Data is now central to our biggest decisions at ANZ and that means asking some key questions: What do our customers want? What do our stakeholders and shareholders need? What does the data need to do differently to enable us to provide those services and outcomes?
"In any crisis, you need to have the most current data available at the fingertips of decision makers to enable quick decision making.”
This shift needs to be made efficiently and effectively; it must address the cost of our legacy infrastructure and it must be done in a manner that gives confidence to all authorised users at any point in time.
Successful data projects conducted in banks tells us they're not technology projects. If we view data with just a technology lens, we risk missing the boat. Data projects should actually focus on outcomes for customers, then understand how processes need to adapt to allow the data to flow where it needs to. Finally, projects must understand where we need technology to support.
Data in a crisis
In any crisis, we need the latest data at the fingertips of decision makers to enable rapid decisions. The COVID-19 pandemic and recent bushfires in Australia graphically demonstrate that need. But really crises just emphasise what should be happening with data anyway.
Data needs to be available ‘end to end’ (from when a customer enters our channels, to when the issue is addressed, to the follow up required with that customer to understand how that intervention has improved their outlook).
Embedding data is about much more than a reporting function churning out reports - the world is way beyond that. Increasingly, all executives need to understand what behaviours we want to drive, what products we want to build for customers, how we enable those from a process standpoint and how we enable them from a technology standpoint.
Data needs to be consistently available to different decision makers and stakeholders (including regulators) which means we must ensure we have confidence in the source of the data and calculations made with it, how it’s assembled and stored.
With that, we can have a constructive dialogue focused on decisions we can make. Without it, management teams can sink into ‘my data vs your data’ traps that frustrate progress.

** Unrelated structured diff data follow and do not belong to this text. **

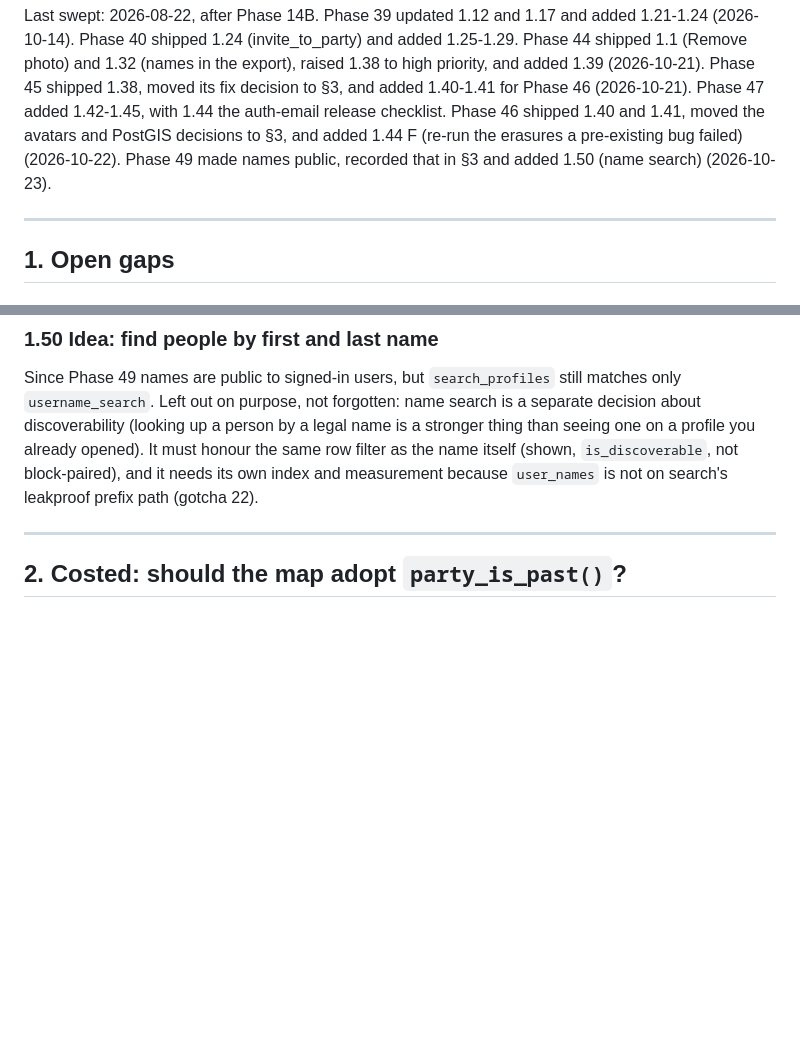
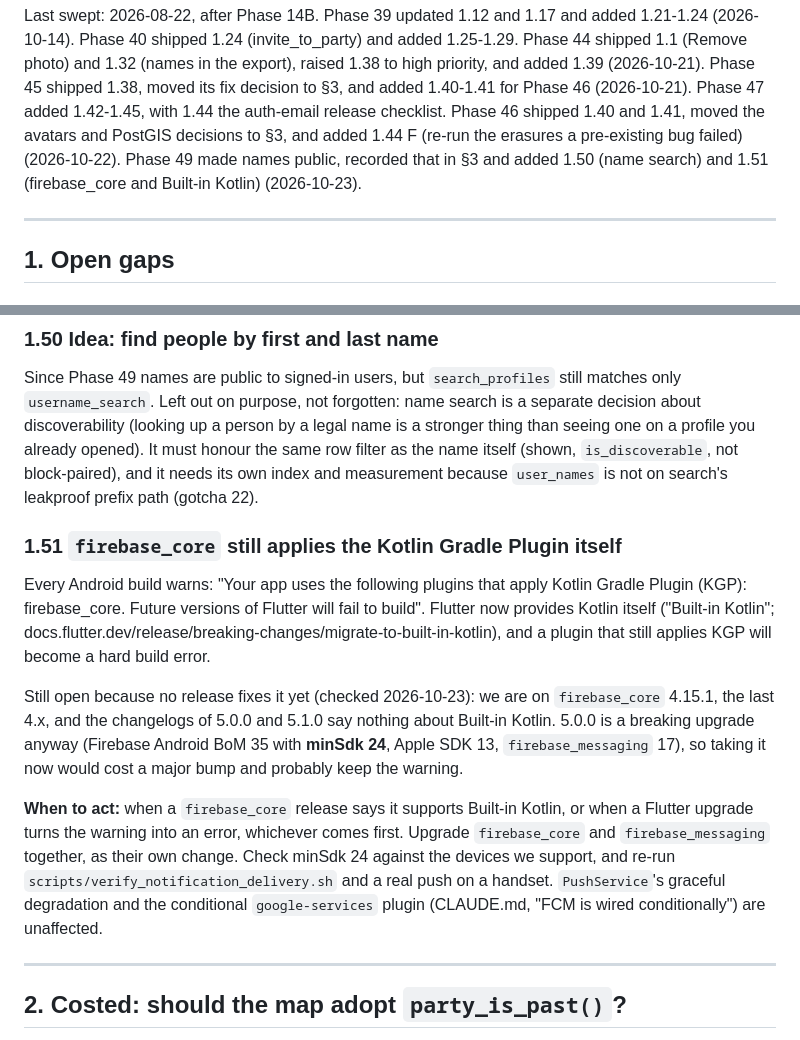
Before and after one commit to PanMaka/MyParty, a Markdown page: docs/backlog.md, 2 parts joined by grey strips. GitHub-like rendering; blank space fills up the shorter version.

Commit message:
docs(backlog): 1.51 firebase_core and Built-in Kotlin
Co-Authored-By: Claude Opus 5.5 <noreply@anthropic.com>

```diff
--- a/docs/backlog.md
+++ b/docs/backlog.md
@@ -21,7 +21,7 @@ Phase 47 added 1.42-1.45, with 1.44 the auth-email release checklist.
 Phase 46 shipped 1.40 and 1.41, moved the avatars and PostGIS decisions to §3,
 and added 1.44 F (re-run the erasures a pre-existing bug failed) (2026-10-22).
 Phase 49 made names public, recorded that in §3 and added 1.50 (name search)
-(2026-10-23).
+and 1.51 (firebase_core and Built-in Kotlin) (2026-10-23).
 
 ---
 
@@ -850,6 +850,29 @@ opened). It must honour the same row filter as the name itself (shown,
 `is_discoverable`, not block-paired), and it needs its own index and measurement
 because `user_names` is not on search's leakproof prefix path (gotcha 22).
 
+### 1.51 `firebase_core` still applies the Kotlin Gradle Plugin itself
+
+Every Android build warns: "Your app uses the following plugins that apply
+Kotlin Gradle Plugin (KGP): firebase_core. Future versions of Flutter will fail
+to build". Flutter now provides Kotlin itself ("Built-in Kotlin";
+docs.flutter.dev/release/breaking-changes/migrate-to-built-in-kotlin), and a
+plugin that still applies KGP will become a hard build error.
+
+Still open because no release fixes it yet (checked 2026-10-23): we are on
+`firebase_core` 4.15.1, the last 4.x, and the changelogs of 5.0.0 and 5.1.0 say
+nothing about Built-in Kotlin. 5.0.0 is a breaking upgrade anyway (Firebase
+Android BoM 35 with **minSdk 24**, Apple SDK 13, `firebase_messaging` 17), so
+taking it now would cost a major bump and probably keep the warning.
+
+**When to act:** when a `firebase_core` release says it supports Built-in
+Kotlin, or when a Flutter upgrade turns the warning into an error, whichever
+comes first. Upgrade `firebase_core` and `firebase_messaging` together, as
+their own change. Check minSdk 24 against the devices we support, and re-run
+`scripts/verify_notification_delivery.sh` and a real push on a handset.
+`PushService`'s graceful degradation and the conditional
+`google-services` plugin (CLAUDE.md, "FCM is wired conditionally") are
+unaffected.
+
 ---
 
 ## 2. Costed: should the map adopt `party_is_past()`?
```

Ongoing investments in data quality drive faster decision making, faster reporting and automation. It all fits together. We want to be more proactive about knowing what levers the bank and our customers can pull in a crisis. It’s a combination of customer-driven propositions and data processes backed by technology which can help us accelerate.
Useful data and trust in the brand
My team at ANZ has two main customers: the external customer whose financial wellbeing we’re trying to help improve. And the internal decision makers who we’re trying to help make faster decisions which are transparent to the customer.
Before we can help a customer, that customer must first trust we will use that data for their benefit and they will be engaged with us in the process. That means building the muscles that pull data out from legacy ‘locked boxes’, engage with customers on propositions, and ask permission to engage on it.
“Open banking” is spurring both established banks and new challengers to do more. It will drive initiatives like comparison sites which will encourage competition. At the heart of open banking is a way of using data which is actually what banks should have been doing anyway.
At the heart of that is trust, given that open banking will happen at a customer’s request. At ANZ, to build that trust, we have a very strong data governance function. We have a set of ethical principles which we use to gauge each of our use cases.
We ask a series of questions for each use case: who wants the data? What is the data? What do they want to do with it and why? We gauge the answers against these ethical principles to make sure we're really comfortable that we're protecting customers and that the data is being used for good. These are questions we were already asking so as we accelerate we can embed these principles into future technologies.